- Assignment: Provide only the number of lines in the records where "Opção" appears.

Items listed in a dataset
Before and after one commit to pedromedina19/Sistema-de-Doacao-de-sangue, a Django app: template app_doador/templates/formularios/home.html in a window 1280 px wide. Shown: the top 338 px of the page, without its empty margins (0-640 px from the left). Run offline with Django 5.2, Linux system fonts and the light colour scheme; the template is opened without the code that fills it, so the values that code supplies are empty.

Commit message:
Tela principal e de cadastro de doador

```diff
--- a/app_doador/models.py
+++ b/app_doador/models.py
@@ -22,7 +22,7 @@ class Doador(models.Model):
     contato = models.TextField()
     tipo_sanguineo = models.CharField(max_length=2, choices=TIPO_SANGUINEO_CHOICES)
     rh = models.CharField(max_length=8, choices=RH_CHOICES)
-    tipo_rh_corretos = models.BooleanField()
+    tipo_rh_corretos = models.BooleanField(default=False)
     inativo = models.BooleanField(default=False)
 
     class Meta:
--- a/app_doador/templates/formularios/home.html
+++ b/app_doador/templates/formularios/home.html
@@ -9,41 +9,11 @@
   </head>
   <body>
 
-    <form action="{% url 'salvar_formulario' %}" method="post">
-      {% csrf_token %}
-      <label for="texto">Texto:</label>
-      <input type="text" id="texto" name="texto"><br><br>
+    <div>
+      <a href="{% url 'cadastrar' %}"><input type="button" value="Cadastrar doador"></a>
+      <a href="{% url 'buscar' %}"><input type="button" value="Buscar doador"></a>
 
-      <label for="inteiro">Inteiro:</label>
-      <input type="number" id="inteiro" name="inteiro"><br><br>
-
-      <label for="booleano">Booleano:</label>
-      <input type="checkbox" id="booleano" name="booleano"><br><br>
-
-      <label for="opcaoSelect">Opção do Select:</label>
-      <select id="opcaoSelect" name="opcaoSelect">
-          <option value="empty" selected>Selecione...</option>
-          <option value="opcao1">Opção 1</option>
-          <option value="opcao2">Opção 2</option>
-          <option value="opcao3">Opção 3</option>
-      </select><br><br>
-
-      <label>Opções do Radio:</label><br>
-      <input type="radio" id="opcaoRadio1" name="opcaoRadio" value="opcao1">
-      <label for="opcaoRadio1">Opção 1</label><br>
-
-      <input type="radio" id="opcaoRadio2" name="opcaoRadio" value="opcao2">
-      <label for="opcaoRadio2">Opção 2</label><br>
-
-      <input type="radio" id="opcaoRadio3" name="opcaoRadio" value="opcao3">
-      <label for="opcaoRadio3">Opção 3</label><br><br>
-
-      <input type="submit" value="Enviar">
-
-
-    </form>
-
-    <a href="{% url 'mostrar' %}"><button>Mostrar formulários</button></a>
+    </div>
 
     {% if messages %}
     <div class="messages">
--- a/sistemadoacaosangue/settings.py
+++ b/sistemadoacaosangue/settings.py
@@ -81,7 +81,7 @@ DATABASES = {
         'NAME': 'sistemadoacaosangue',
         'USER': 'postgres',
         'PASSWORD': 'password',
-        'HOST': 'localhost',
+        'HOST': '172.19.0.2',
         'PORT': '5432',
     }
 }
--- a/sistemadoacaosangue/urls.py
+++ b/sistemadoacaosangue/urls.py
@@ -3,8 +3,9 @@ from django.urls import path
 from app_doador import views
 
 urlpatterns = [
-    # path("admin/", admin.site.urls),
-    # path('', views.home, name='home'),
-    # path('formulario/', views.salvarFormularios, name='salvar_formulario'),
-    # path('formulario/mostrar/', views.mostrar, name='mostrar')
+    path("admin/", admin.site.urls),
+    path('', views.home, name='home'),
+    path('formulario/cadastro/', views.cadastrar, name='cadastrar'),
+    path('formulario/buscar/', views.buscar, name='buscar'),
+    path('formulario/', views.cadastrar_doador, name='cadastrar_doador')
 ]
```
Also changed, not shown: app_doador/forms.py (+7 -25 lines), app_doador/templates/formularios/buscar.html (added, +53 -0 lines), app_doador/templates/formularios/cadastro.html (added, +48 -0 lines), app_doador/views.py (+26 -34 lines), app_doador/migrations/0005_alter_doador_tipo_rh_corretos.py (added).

- Response: 7